### The input ###

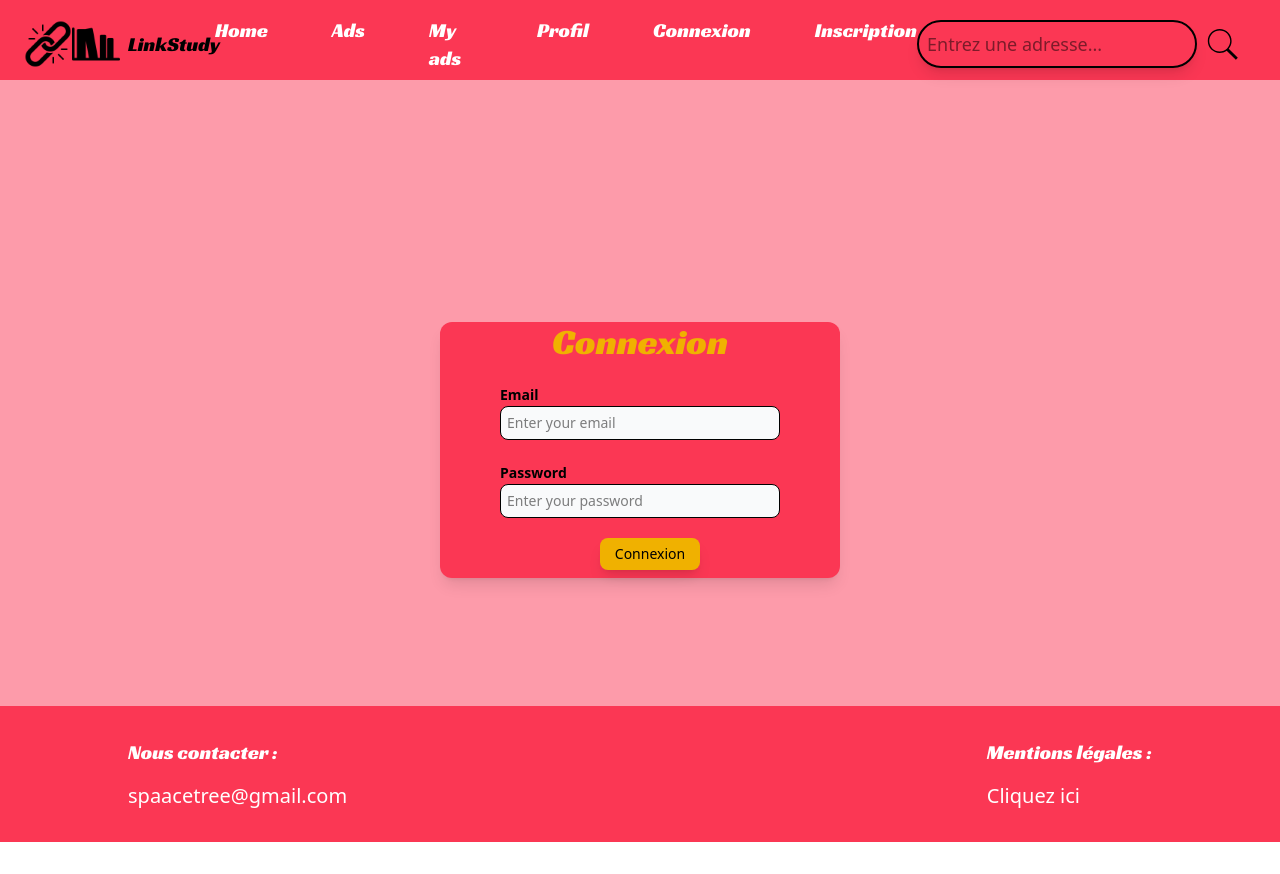
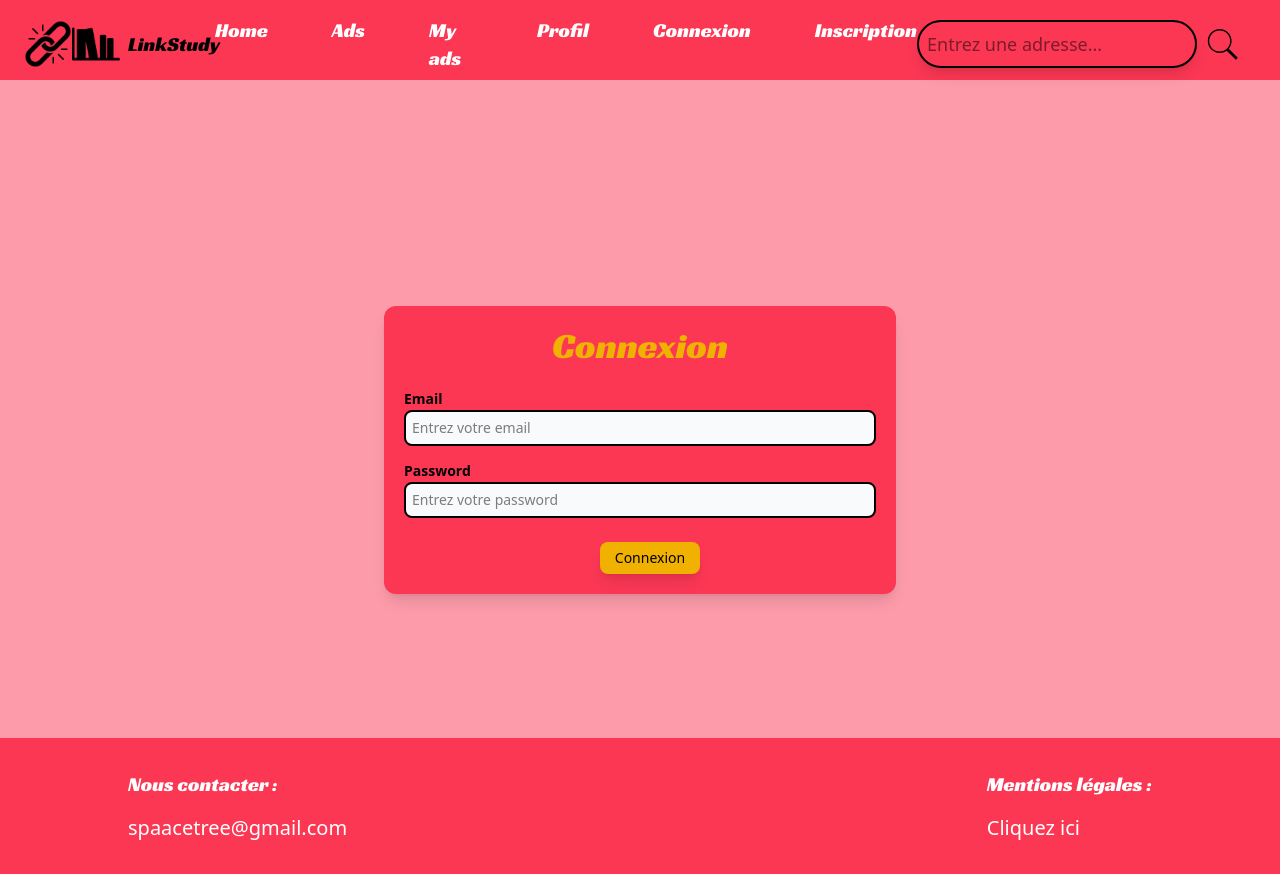
Before and after one commit to mbourema/LinkStudy-FrontEnd, a React (Vite) app: page /connexion in a window 1280 px wide. Before the commit the page ends 842 px from the top, so only its background shows below. Built offline with nearby package versions, Linux system fonts and the light colour scheme.

Commit message:
Implémentation du formulaire de connexion

```diff
--- a/index.html
+++ b/index.html
@@ -6,6 +6,7 @@
     <meta name="description" content="Platform for booking group revison slots">
     <meta name="viewport" content="width=device-width, initial-scale=1.0" />
     <link href="https://fonts.googleapis.com/css2?family=Racing+Sans+One&display=swap" rel="stylesheet">
+    <script src="https://cdn.jsdelivr.net/npm/sweetalert2@11"></script>
     <title>Home</title>
   </head>
   <body>
--- a/package.json
+++ b/package.json
@@ -16,6 +16,7 @@
     "react": "^19.0.0",
     "react-dom": "^19.0.0",
     "react-router-dom": "^7.3.0",
+    "sweetalert2": "^11.17.2",
     "tailwindcss": "^4.0.14"
   },
   "devDependencies": {
--- a/src/pages/connexion.tsx
+++ b/src/pages/connexion.tsx
@@ -1,35 +1,109 @@
-import { useEffect } from "react";
+import { useEffect, useState } from "react";
 import Button from "../components/button";
+import Swal from "sweetalert2";
+
 
 export default function Connexion() {
     useEffect(() => {
       document.title = "Connexion - LinkStudy";
     }, []);
 
+    // État pour stocker les valeurs du formulaire
+    const [formData, setFormData] = useState({
+      email: "",
+      password: "",
+    });
+
+    // État pour gérer les erreurs par champ
+    const [error, setError] = useState<{ [key: string]: string }>({});
+
+    // Fonction pour mettre à jour les données du formulaire
+    const handleInputChange = (e: React.ChangeEvent<HTMLInputElement>) => {
+    const { name, value } = e.target;
+    setFormData((prev) => ({
+      ...prev,
+      [name]: value
+    }));
+
+    // Supprime l'erreur associée au champ s'il est corrigé
+    if (error[name]) {
+      setError((prev) => ({
+        ...prev,
+        [name]: ""
+      }));
+    }
+    };
+
+    // Fonction pour envoyer le formulaire
+    const handleSubmit = async (e: React.FormEvent) => {
+      e.preventDefault(); // Empêche le rechargement de la page par défaut
+      let newErrors: { [key: string]: string } = {};
+      try {
+            const response = await fetch("http://localhost:5000/users/login", {
+              method: "POST",
+              headers: { "Content-Type": "application/json" },
+              body: JSON.stringify(formData)
+            });
+
+            if (!response.ok) {
+              throw new Error("Échec de la connexion.");
+            }
+
+            Swal.fire({
+              text: `Congratulations, you are now connected`,
+              icon: "success",
+              position: "center",
+              showConfirmButton: false,
+              timer: 3000,
+            }).then(() => {
+              document.location.href = "/";
+            });
+
+          } catch (error) {
+            Swal.fire({
+              text: "Error during the connexion process",
+              icon: "error",
+              position: "center",
+              showConfirmButton: false,
+              timer: 3000,
+              timerProgressBar: false
+            });
+            newErrors.email = "The email or the password is incorrect";
+            newErrors.password = "The email or the password is incorrect";
+            setError(newErrors);
+          }
+    }
+
     return (
-        <div className="bg-secondary flex flex-col gap-y-5 items-center mt-[50vh] transform -translate-y-1/2 w-auto max-w-100 mx-auto rounded-xl shadow-lg">
+        <div className="bg-secondary flex flex-col gap-y-5 items-center mt-[50vh] transform -translate-y-1/2 w-auto max-w-lg mx-auto rounded-xl shadow-lg p-5">
           <p className="text-yellow-500 text-4xl font-medium racing-sans-one-regular">Connexion</p>
-          <form>
-            <label htmlFor="email" className="text-sm text-black font-semibold mb-2">Email</label>
+          <form onSubmit={handleSubmit} className="flex flex-col w-full">
+        {[
+          { name: "email", label: "Email", type: "email" },
+          { name: "password", label: "Password", type: "password" }
+        ].map(({ name, label, type }) => (
+          <div key={name} className="mb-3">
+            <label htmlFor={name} className="text-sm text-black font-semibold">
+              {label}
+            </label>
             <input
-                    id="email"
-                    type="string"
-                    className="bg-gray-50 border text-black text-sm rounded-lg block w-70 p-1.5"
-                    placeholder="Enter your email"
-                />
-          </form>
-          <form>
-            <label htmlFor="mdp" className="text-sm text-black font-semibold mb-2">Password</label>
-            <input
-                    id="mdp"
-                    type="password"
-                    className="bg-gray-50 border text-black text-sm rounded-lg block w-70 p-1.5"
-                    placeholder="Enter your password"
-                />
-          </form>
-          <div className="mb-2">
+              id={name}
+              name={name}
+              type={type}
+              className={`bg-gray-50 border text-black text-sm rounded-lg block w-full p-1.5 ${
+                error[name] ? "border-yellow-500 border-2" : "border-black border-2"
+              }`}
+              placeholder={`Entrez votre ${label.toLowerCase()}`}
+              value={formData[name as keyof typeof formData]}
+              onChange={handleInputChange}
+            />
+            {error[name] && <p className="text-yellow-500 text-sm font-semibold">{error[name]}</p>}
+          </div>
+        ))}
+          <div className="mx-auto mt-3">
           <Button text="Connexion" color="bg-yellow-500" />
           </div>
-        </div>
+      </form>
+      </div>
     );
 }
--- a/src/pages/inscription.tsx
+++ b/src/pages/inscription.tsx
@@ -1,5 +1,6 @@
 import { useEffect, useState } from "react";
 import Button from "../components/button";
+import Swal from "sweetalert2";
 
 export default function Inscription() {
   useEffect(() => {
@@ -18,19 +19,13 @@ export default function Inscription() {
   });
 
   // État pour gérer les erreurs par champ
-  // Error est une objet dont les clés sont des chaînes de caractère et les valuers aussi et il va contenir pour chaque champs du formulaire une valeur spécifique
   const [errors, setErrors] = useState<{ [key: string]: string }>({});
 
   // Fonction pour mettre à jour les données du formulaire
-  // ChangeEvent représente un événement de changement déclenché lorsque l'utilisateur interagit avec un champ de formulaire
   const handleInputChange = (e: React.ChangeEvent<HTMLInputElement>) => {
-    // Les propriétés name et value de e.target sont extraites
     const { name, value } = e.target;
-
-    // ...prev crée une copie de l'objet prev pour garantir qu'on ne perd pas les autres champs déjà remplis lors de la mise a jour d'un autre champ
     setFormData((prev) => ({
       ...prev,
-      // Mettre à jour uniquement le champ modifié, sans toucher aux autres
       [name]: value
     }));
 
@@ -45,15 +40,32 @@ export default function Inscription() {
 
   // Fonctions de validation
   const validateName = (value: string) => value.trim() !== "";
+
   const validateForname = (value: string) => value.trim() !== "";
 
   const validateEmail = (value: string) =>
     /^[^\s@]+@[^\s@]+\.[^\s@]+$/.test(value.trim());
 
+  const validateEmailUnique = async (value: string): Promise<boolean> => {
+    try {
+      const response = await fetch("http://localhost:5000/users", {
+        method: "GET",
+        headers: { "Content-Type": "application/json" },
+      });
+      if (!response.ok){
+        throw new Error("Erreur lors de la vérification de l'email");
+      }
+      const users = await response.json();
+      const emailExists = users.some((user: any) => user.email === value);
+      return !emailExists;
+    } catch (error) {
+      console.error("Erreur lors de la validation de l'email : ", error);
+      return false;
+    }
+  };
+
   const validatePassword = (value: string) =>
-    /^(?=.*[a-z])(?=.*[A-Z])(?=.*\d)(?=.*[\W_])[A-Za-z\d\W_]{8,}$/.test(
-      value.trim()
-    );
+    /^(?=.*[a-z])(?=.*[A-Z])(?=.*\d)(?=.*[\W_])[A-Za-z\d\W_]{8,}$/.test(value.trim());
 
   const validateDateOfBirth = (value: string) => {
     const birthDate = new Date(value);
@@ -62,36 +74,63 @@ export default function Inscription() {
     return age >= 16; // L'utilisateur doit avoir au moins 16 ans
   };
 
-  // Vérification complète du formulaire
-  const validateForm = () => {
+  // Validation du pseudo
+  const validatePseudo = async (value: string): Promise<boolean> => {
+    try {
+      const response = await fetch("http://localhost:5000/users", {
+        method: "GET",
+        headers: { "Content-Type": "application/json" }
+      });
+      if (!response.ok) {
+        throw new Error("Erreur lors de la vérification du pseudo.");
+      }
+      const users = await response.json();
+      const pseudoExists = users.some((user: any) => user.pseudo === value);
+      return !pseudoExists;
+    } catch (error) {
+      console.error("Erreur de validation du pseudo:", error);
+      return false;
+    }
+  };
+
+  // Validation complète du formulaire
+  const validateForm = async () => {
     let newErrors: { [key: string]: string } = {};
 
     if (!validateName(formData.name)) newErrors.name = "Please enter a name";
-    if (!validateForname(formData.forname))
-      newErrors.forname = "Please enter a forname";
-    if (!validateEmail(formData.email)) newErrors.email = "Please enter a valid email (ex: test@test.com)";
-    if (!validatePassword(formData.password))
-      newErrors.password =
-        "The password must contain 8 characters, a capital letter, a number and a symbol";
-    if (formData.password !== formData.confirmPassword)
-      newErrors.confirmPassword = "The passwords do not match";
-    if (!formData.pseudo.trim()) newErrors.pseudo = "Username is required";
-    if (!formData.date_of_birth)
+    if (!validateForname(formData.forname)) newErrors.forname = "Please enter a forname";
+    if (!validateEmail(formData.email)){
+      newErrors.email = "Please enter a valid email (ex: test@test.com)";
+    } else {
+      const isEmailValid = await validateEmailUnique(formData.email);
+      if (!isEmailValid) newErrors.email = "This email already exists";
+    }
+    if (!validateEmailUnique(formData.email)) newErrors.email = "This email already exists";
+    if (!validatePassword(formData.password)) newErrors.password =
+      "The password must contain 8 characters, a capital letter, a number and a symbol";
+    if (formData.password !== formData.confirmPassword) newErrors.confirmPassword = "The passwords do not match";
+    if (!formData.pseudo.trim()) {
+      newErrors.pseudo = "Username is required";
+    } else {
+      const isPseudoValid = await validatePseudo(formData.pseudo);
+      if (!isPseudoValid) newErrors.pseudo = "This pseudo already exists";
+    }
+    if (!formData.date_of_birth) {
       newErrors.date_of_birth = "Date of birth is required";
-    else if (!validateDateOfBirth(formData.date_of_birth))
+    } else if (!validateDateOfBirth(formData.date_of_birth)) {
       newErrors.date_of_birth = "You must be at least 16 years old";
+    }
 
     setErrors(newErrors);
-    // Object.keys retoure toutes les clés de l'objet, si le tableau retourné est vide ça veut dire qu'il n'y a pas d'erreur
     return Object.keys(newErrors).length === 0;
   };
 
   // Fonction pour envoyer le formulaire
-  // React.FormEvent représente l'évenement déclanché lorsque l'utilisateur intéragit avec le formulaire
   const handleSubmit = async (e: React.FormEvent) => {
     e.preventDefault(); // Empêche le rechargement de la page par défaut
 
-    if (!validateForm()) return;
+    const isValid = await validateForm(); // Attendre la validation avant de continuer
+    if (!isValid) return;
 
     try {
       const response = await fetch("http://localhost:5000/users", {
@@ -100,15 +139,31 @@ export default function Inscription() {
         body: JSON.stringify(formData)
       });
 
-      if (!response.ok){
+      if (!response.ok) {
         throw new Error("Échec de l'inscription.");
       }
 
-      alert("Utilisateur créé avec succès !");
+      Swal.fire({
+        text: `Congrats ${formData.forname}, you are now subscribed and you can connect yourself`,
+        icon: "success",
+        position: "center",
+        showConfirmButton: false,
+        timer: 3000,
+      }).then(() => {
+        document.location.href = "/connexion";
+      });
+
     } catch (error) {
-      alert("Erreur lors de l'ajout de l'utilisateur !");
+      Swal.fire({
+        text: "Error during the inscription process",
+        icon: "error",
+        position: "center",
+        showConfirmButton: false,
+        timer: 3000,
+        timerProgressBar: false
+      });
     }
-  };
+  }
 
   return (
     <div className="bg-secondary flex flex-col gap-y-5 items-center mt-[50vh] transform -translate-y-1/2 w-auto max-w-lg mx-auto rounded-xl shadow-lg p-5">
```
Also changed, not shown: src/components/navbar.tsx (+6 -6 lines), 1 other file (tests, documents, lock files or other folders).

###

What to produce: If a line above holds "from", count it; say how many such lines there are and nothing else.

Solution to the exercise: 8